## [ABOUT THIS EXERCISE]
Every line in the records below with the string "import" is to be copied out.

(Version difference data)
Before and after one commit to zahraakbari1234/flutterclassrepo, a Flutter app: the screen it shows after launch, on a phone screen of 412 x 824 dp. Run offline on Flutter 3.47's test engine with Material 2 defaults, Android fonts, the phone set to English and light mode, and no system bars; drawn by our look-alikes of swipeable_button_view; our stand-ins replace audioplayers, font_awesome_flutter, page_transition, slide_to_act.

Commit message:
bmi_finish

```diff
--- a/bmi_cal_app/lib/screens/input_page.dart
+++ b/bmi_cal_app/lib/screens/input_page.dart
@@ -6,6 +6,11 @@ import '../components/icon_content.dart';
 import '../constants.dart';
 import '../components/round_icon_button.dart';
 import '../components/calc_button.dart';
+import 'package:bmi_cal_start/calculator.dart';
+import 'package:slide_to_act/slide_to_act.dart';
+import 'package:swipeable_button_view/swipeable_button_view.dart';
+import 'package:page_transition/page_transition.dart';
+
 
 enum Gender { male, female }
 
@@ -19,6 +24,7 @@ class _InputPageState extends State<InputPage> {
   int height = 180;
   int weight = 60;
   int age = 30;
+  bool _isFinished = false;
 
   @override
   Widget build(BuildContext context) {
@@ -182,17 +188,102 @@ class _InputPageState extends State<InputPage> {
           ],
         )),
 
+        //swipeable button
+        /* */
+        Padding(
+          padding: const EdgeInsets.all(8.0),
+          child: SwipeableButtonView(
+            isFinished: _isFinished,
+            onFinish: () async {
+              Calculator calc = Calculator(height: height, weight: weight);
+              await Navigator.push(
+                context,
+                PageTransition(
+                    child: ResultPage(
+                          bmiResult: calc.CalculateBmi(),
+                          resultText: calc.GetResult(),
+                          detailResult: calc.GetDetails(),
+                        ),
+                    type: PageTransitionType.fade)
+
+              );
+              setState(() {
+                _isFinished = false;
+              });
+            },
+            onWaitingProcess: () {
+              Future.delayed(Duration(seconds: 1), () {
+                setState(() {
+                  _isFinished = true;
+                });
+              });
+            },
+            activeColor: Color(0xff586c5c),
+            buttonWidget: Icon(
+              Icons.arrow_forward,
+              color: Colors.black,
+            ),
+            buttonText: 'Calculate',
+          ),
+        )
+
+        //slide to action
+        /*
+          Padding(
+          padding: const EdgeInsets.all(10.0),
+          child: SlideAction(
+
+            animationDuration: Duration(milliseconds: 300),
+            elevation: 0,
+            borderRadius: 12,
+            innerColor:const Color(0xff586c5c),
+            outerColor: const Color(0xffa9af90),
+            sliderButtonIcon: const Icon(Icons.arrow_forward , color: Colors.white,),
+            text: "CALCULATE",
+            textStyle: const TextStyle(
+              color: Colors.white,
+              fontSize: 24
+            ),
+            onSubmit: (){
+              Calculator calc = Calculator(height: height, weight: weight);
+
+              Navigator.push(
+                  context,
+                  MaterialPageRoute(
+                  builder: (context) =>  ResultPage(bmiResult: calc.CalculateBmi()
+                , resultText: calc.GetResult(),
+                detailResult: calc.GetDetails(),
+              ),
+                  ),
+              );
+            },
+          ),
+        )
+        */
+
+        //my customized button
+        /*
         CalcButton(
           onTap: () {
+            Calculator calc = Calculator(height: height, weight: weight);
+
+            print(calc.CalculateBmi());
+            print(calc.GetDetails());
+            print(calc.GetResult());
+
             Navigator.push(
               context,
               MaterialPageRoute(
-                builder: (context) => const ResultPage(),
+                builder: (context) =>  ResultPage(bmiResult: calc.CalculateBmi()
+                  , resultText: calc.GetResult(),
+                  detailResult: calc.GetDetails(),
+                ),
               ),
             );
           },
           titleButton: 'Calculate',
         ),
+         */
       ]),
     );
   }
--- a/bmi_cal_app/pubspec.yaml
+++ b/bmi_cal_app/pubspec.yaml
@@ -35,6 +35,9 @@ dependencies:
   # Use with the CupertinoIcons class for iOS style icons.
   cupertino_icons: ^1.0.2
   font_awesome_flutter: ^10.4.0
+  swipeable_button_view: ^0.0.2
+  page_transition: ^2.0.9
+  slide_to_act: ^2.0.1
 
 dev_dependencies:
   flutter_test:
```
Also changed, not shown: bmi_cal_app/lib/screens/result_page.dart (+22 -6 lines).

...

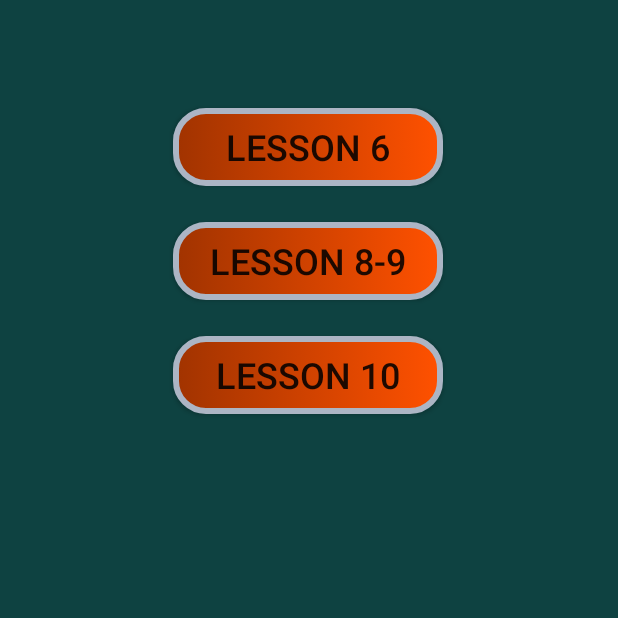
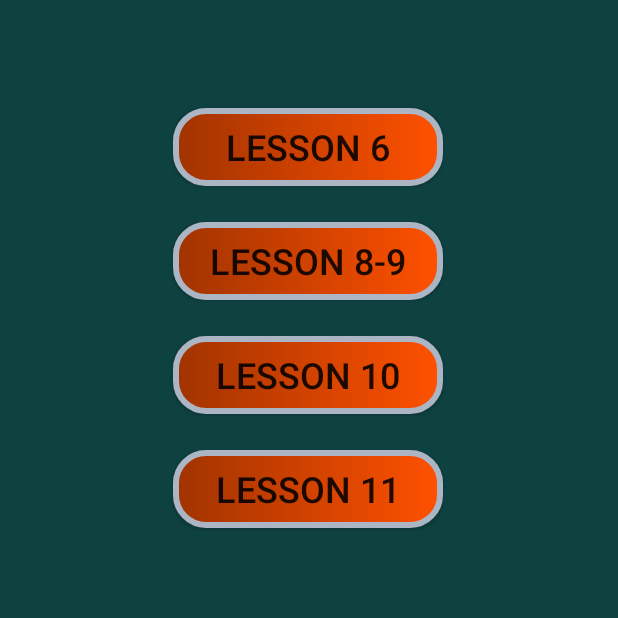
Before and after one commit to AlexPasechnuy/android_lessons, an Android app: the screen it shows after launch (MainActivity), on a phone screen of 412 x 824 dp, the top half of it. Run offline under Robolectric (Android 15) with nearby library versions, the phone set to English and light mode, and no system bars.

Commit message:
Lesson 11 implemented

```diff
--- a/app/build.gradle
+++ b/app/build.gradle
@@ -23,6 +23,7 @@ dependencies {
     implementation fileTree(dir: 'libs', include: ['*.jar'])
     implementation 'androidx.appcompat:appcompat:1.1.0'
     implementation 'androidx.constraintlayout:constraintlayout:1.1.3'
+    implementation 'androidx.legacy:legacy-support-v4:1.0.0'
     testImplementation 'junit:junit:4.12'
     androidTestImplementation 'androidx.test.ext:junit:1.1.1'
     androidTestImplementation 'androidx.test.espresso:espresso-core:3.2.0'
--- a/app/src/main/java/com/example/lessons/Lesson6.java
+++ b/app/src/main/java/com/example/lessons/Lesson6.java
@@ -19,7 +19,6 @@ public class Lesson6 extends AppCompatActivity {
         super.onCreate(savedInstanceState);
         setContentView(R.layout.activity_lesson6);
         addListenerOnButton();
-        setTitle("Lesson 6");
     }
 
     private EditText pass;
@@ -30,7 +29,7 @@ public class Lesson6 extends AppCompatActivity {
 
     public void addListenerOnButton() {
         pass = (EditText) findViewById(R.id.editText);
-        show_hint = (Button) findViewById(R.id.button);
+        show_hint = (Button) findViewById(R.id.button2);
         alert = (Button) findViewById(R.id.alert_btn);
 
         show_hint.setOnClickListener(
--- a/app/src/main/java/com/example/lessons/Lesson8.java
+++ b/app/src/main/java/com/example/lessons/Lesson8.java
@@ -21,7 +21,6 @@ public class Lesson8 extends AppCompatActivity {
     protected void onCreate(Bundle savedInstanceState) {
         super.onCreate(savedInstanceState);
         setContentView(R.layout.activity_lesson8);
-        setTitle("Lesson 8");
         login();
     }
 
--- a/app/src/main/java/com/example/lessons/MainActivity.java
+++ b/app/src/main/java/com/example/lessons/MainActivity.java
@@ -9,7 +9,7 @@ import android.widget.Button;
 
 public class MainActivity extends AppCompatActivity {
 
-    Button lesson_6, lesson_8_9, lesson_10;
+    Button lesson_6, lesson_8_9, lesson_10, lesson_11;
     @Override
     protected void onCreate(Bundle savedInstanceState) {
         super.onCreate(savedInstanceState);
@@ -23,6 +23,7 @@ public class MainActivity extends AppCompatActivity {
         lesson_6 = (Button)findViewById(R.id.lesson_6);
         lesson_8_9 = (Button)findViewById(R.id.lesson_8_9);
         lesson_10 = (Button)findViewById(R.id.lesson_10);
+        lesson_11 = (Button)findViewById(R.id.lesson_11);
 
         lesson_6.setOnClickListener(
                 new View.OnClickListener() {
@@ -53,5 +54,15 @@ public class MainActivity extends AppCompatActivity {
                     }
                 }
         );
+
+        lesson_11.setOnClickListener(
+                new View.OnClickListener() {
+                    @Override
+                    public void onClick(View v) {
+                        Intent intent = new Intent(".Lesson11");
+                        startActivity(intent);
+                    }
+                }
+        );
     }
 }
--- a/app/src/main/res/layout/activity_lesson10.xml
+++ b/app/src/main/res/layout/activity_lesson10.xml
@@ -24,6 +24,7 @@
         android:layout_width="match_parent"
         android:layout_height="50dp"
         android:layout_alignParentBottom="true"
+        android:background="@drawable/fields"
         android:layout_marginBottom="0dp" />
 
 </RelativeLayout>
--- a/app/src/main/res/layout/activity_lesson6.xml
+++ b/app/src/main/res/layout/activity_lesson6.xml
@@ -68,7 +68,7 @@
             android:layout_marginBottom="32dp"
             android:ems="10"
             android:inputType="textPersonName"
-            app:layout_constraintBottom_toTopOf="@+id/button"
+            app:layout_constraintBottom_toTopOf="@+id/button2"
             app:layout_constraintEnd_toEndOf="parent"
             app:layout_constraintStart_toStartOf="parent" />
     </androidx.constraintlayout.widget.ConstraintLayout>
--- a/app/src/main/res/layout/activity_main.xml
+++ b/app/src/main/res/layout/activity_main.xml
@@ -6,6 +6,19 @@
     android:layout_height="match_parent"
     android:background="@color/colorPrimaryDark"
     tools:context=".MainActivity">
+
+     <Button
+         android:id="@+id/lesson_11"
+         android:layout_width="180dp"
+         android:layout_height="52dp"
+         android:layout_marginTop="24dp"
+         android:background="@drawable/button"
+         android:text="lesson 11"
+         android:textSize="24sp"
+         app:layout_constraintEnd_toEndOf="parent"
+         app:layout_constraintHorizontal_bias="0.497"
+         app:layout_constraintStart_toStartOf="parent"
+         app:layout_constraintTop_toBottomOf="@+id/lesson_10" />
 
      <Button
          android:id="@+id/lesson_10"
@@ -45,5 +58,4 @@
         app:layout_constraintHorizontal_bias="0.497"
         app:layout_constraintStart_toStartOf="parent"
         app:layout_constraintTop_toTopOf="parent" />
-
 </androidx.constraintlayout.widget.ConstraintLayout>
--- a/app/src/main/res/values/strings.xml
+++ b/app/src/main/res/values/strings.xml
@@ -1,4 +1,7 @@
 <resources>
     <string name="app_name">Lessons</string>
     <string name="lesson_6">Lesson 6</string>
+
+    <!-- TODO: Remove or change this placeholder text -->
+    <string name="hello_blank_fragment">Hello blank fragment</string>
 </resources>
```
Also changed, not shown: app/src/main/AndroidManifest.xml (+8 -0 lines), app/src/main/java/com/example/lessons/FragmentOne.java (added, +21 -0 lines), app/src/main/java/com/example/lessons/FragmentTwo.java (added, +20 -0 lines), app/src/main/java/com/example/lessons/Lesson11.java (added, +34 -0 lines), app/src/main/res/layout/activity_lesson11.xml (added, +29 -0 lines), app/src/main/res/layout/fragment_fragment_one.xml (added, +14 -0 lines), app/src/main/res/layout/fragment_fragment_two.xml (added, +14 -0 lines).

...

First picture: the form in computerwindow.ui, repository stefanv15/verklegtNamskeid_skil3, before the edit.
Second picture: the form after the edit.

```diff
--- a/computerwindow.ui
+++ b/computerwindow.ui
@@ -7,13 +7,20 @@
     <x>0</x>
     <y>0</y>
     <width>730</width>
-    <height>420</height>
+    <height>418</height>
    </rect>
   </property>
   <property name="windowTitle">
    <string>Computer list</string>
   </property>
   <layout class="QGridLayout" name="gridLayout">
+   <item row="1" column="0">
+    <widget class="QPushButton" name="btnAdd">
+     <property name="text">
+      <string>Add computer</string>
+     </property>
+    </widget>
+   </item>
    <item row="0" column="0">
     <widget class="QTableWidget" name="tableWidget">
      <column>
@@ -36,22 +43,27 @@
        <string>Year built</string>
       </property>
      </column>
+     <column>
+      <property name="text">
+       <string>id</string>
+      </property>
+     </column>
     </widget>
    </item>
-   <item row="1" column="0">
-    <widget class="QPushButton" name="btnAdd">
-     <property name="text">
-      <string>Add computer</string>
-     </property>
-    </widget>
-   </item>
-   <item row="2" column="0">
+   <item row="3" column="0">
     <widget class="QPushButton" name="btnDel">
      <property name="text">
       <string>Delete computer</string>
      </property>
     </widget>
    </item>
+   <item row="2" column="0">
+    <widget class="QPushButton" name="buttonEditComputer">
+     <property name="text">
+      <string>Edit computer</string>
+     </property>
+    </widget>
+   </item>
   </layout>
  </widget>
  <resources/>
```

## [TASK OUTPUT]
@@ -6,6 +6,11 @@ import '../components/icon_content.dart';
 import '../constants.dart';
 import '../components/round_icon_button.dart';
 import '../components/calc_button.dart';
+import 'package:bmi_cal_start/calculator.dart';
+import 'package:slide_to_act/slide_to_act.dart';
+import 'package:swipeable_button_view/swipeable_button_view.dart';
+import 'package:page_transition/page_transition.dart';
@@ -9,7 +9,7 @@ import android.widget.Button;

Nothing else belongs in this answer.